EC: Your blog, Jennifer’s Comic Blog, is pretty cool. I recently read your entry on Gardner Fox’s pulp stories. What kind of things do you like to write about?
JDR: Thank you very much. It is something I never seem to have time to fully dedicate myself to, but it is fun to sometimes take on smaller writing projects that are a little more personal. I tend to like writing about things that are culturally informed and serve some kind of purpose. You might say I have that in common with Fox. If I am going to put something out into the world, I want it to have a positive impact on the people who read it. I want to encourage people to think about the world we live in and how we all fit within it.
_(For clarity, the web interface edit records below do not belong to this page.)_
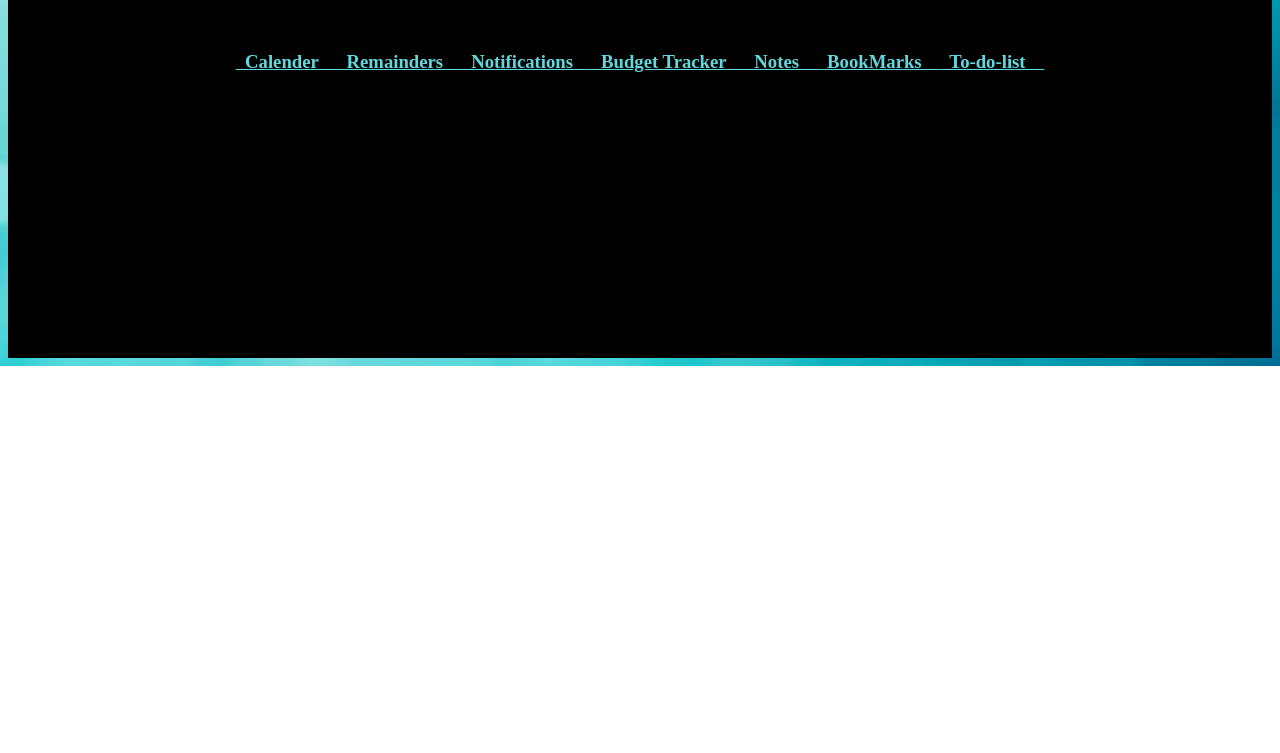
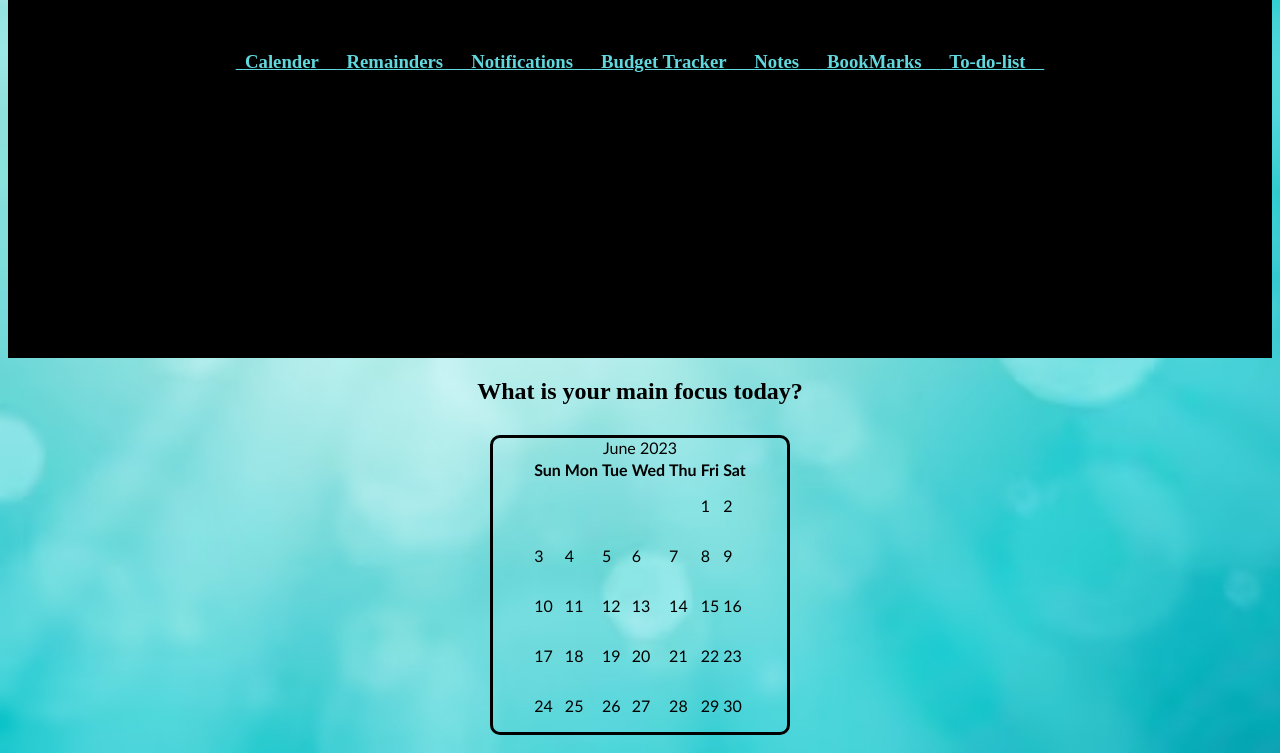
Before and after one commit to NavyaBattu201/NavyaBattu201.github.io, a plain HTML site: page maincode.html in a window 1280 px wide. Shown: the part 450-1203 px from the top of the page. Before the commit the page ends 816 px from the top, so only its background shows below. Drawn offline with Linux system fonts and the light colour scheme.

Commit message:
created calender

```diff
--- a/maincode.html
+++ b/maincode.html
@@ -48,6 +48,78 @@
     </div>
 </div>
     </header>
+    <section class="main">
+        <div id="firstrow">
+            <h2 style="color: rgb(0, 0, 0); text-align: center;">What is your main focus today?</h2>
+        </div>
+        <div>
+            <div class="flexboxcontainer">
+                <div class="items flexboxitem1">
+                <table class="table1">
+                    <caption class="tablecaption">June 2023</caption>
+                    <thead>
+                        <tr>
+                            <th>Sun</th>
+                            <th>Mon</th>
+                            <th>Tue</th>
+                            <th>Wed</th>
+                            <th>Thu</th>
+                            <th>Fri</th>
+                            <th>Sat</th>
+                        </tr>
+                    </thead>
+                    <tbody>
+                        <tr>
+                            <td></td>
+                            <td></td>
+                            <td></td>
+                            <td></td>
+                            <td></td>
+                            <td>1</td>
+                            <td>2</td>
+                        </tr>
+                        <tr>
+                            <td>3</td>
+                            <td>4</td>
+                            <td>5</td>
+                            <td>6</td>
+                            <td>7</td>
+                            <td>8</td>
+                            <td>9</td>
+                        </tr>
+                        <tr>
+                            <td>10</td>
+                            <td>11</td>
+                            <td>12</td>
+                            <td>13</td>
+                            <td>14</td>
+                            <td>15</td>
+                            <td>16</td>
+                        </tr>
+                        <tr>
+                            <td>17</td>
+                            <td>18</td>
+                            <td>19</td>
+                            <td>20</td>
+                            <td>21</td>
+                            <td>22</td>
+                            <td>23</td>
+                        </tr>
+                        <tr>
+                            <td>24</td>
+                            <td>25</td>
+                            <td>26</td>
+                            <td>27</td>
+                            <td>28</td>
+                            <td>29</td>
+                            <td>30</td>
+                        </tr>
+                    </tbody>
+                </table>
+            </div>
+            </div>
 
+    </section>
+    </main>
 </body>
 </html>
--- a/styles.css
+++ b/styles.css
@@ -55,3 +55,31 @@
       box-shadow: inset 200px 0 0 0 rgba(97,216,222,255);
       color: black;
     }
+    /* body */
+.main{
+    display: flex;
+    flex-direction: column;
+    align-content: center;
+  }
+  /* firstrow of page */
+  .flexboxcontainer{
+      display: flex;
+      flex-wrap: wrap;
+      justify-content: center;
+      align-items: stretch;
+      align-content: center;
+  }
+  .items{
+      width: 300px;
+      margin: 10px;
+      border: 3px solid black;
+      border-radius: 10px;
+  }
+  /* calender */
+  .flexboxitem1{
+      display: flex;
+      justify-content: center;
+      min-height: 300px;
+      font-family: 'Gill Sans', 'Gill Sans MT', Calibri, 'Trebuchet MS', sans-serif;
+
+  }
```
EC: What’s your favorite Gardner Fox comic and why?
JDR: That is a hard one for me, but “The Flash of Two Worlds” from The Flash #123 is definitely a contender for top positioning. I have found that the reasons why a particular Gardner Fox written story is my favorite has changed now that I have so much context for everything. For example, I love the story about how “The Flash of Two Worlds” came about. And I love the way that Gardner Fox saw it as nothing more than using an old science fiction device when we now look back at the story and see the introduction of Earth-Two as this huge moment in comic book history. I also love the characterization at work. Barry Allen ends up in the situation because he was helping his girlfriend and entertaining some kids! And it is sweet to see Jay Garrick retired and happily married to Joan Williams. The way that the two speedsters interact is charming too. Who doesn’t love seeing Barry Allen so excited to be on a case with his childhood hero? Of course, it is also an exciting thing for me every time Gardner Fox writes himself into the story too.
EC: And the follow-up question for an expert like you, what’s your favorite obscure Gardner Fox story (or character) and why?
JDR: The Zatara tale in Action Comics #46. First of all, I love Zatara. The way that the crazy things Fox comes up with for his Zatara stories are often treated so nonchalantly just kills me and this is a perfect example. It is non-canonical, but it was also Hitler’s first appearance in a DC comic. The story kicks off with a mention of a war covering three quarters of the globe and then asks, “What can one man do?” Well, if that man is Zatara, quite a bit! I like that it literally gives voice to the children who might be reading comics and thinking about the ways the superheroes therein could help in the war effort. The story culminates with Zatara bursting through a wall and turning Hitler’s furniture against him… that’s right. Not only is this a story does Zatara convinces Hitler to renounce his position in Germany and go into self-exile, this is a story where we get to see a step stool spank Hitler.
How can you top that?!?
EC: Wow! I sure can’t top that one, Jennifer. Thanks so much for your time and insights.